Permanent link to this post Posted by steve » Tue Feb 28, 2012 1:28 am

My #1 top tip is to make a backup of the original recording before doing anything else.

snskid909 wrote:6. Noise Removal
Yes it works. No its not magic.

:D very true.
The main thing to take care about with Noise Removal is not to overdo it.
If there is a lot of noise (and there usually is from camcorder recordings) it will almost certainly not be possible to remove all of the noise without also causing significant damage to the sound that you want to keep. Attempting to remove too much noise will often produce a metallic bubbly effect to the sound. Achieving best results is a balance between achieving acceptable noise reduction while not damaging the remaining audio too much. It is often useful to try out the Noise Removal settings on a few short selections of the audio (Ctrl+Z to undo the effect). When you have found settings that you are happy with, apply the effect to the entire track.

More information about Noise Removal in the manual: http://manual.audacityteam.org/man/Noise_Removal

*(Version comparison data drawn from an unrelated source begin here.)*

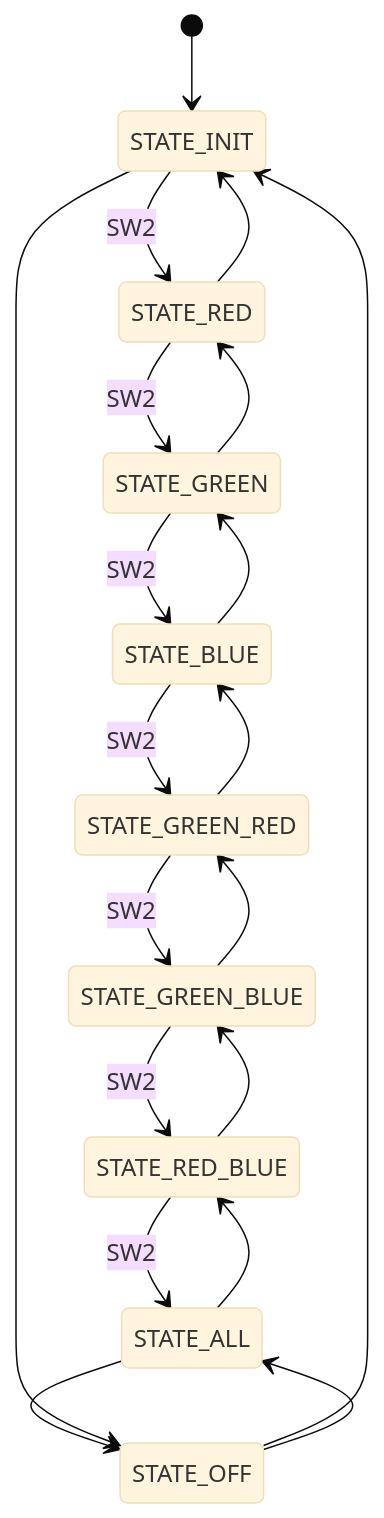
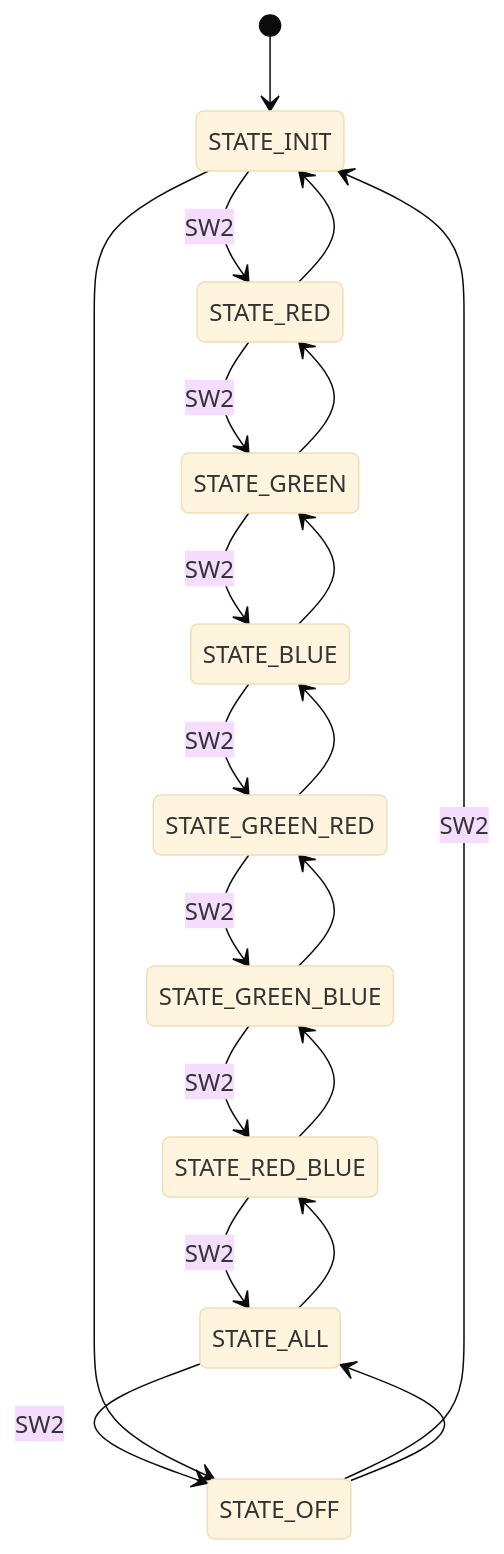
One commit to AngelMzno/iodraw-files changed the diagram in all/Mapa de Estado.md. Above: the diagram before and after it, drawn with Mermaid (base theme).

Commit message:
2024-09-03 19:56:08 update

````diff
--- a/all/Mapa de Estado.md
+++ b/all/Mapa de Estado.md
@@ -1,26 +1,26 @@
 ```mermaid
 stateDiagram-v2 
 [*]-->STATE_INIT 
 STATE_INIT -->  STATE_RED :SW2
 STATE_RED --> STATE_GREEN:SW2
 STATE_GREEN-->STATE_BLUE:SW2
 STATE_BLUE -->STATE_GREEN_RED:SW2
 STATE_GREEN_RED -->STATE_GREEN_BLUE:SW2
 STATE_GREEN_BLUE-->STATE_RED_BLUE:SW2
 STATE_RED_BLUE-->STATE_ALL:SW2
-STATE_ALL-->STATE_OFF
-STATE_OFF-->STATE_INIT
+STATE_ALL-->STATE_OFF:SW2
+STATE_OFF-->STATE_INIT:SW2
 
 STATE_INIT --> STATE_OFF
 STATE_RED --> STATE_INIT
 STATE_GREEN-->STATE_RED
 STATE_BLUE -->STATE_GREEN
 STATE_GREEN_RED -->STATE_BLUE
 STATE_GREEN_BLUE-->STATE_GREEN_RED
 STATE_RED_BLUE-->STATE_GREEN_BLUE
 STATE_ALL-->STATE_RED_BLUE
 STATE_OFF-->STATE_ALL
 
 
 
 ```
````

Noise Removal should be performed before using any compression type effects as these can cause the noise level to fluctuate, making Noise Removal far less effective.


Camcorder recordings often have a lot of low frequency noise (hums and thumps) and no useful audio in the very low frequency range. Applying a low bass-cut filter to the track before any other processing can often make a significant improvement to the sound and help other effects to work better. I generally prefer to use the Equalization effect for this.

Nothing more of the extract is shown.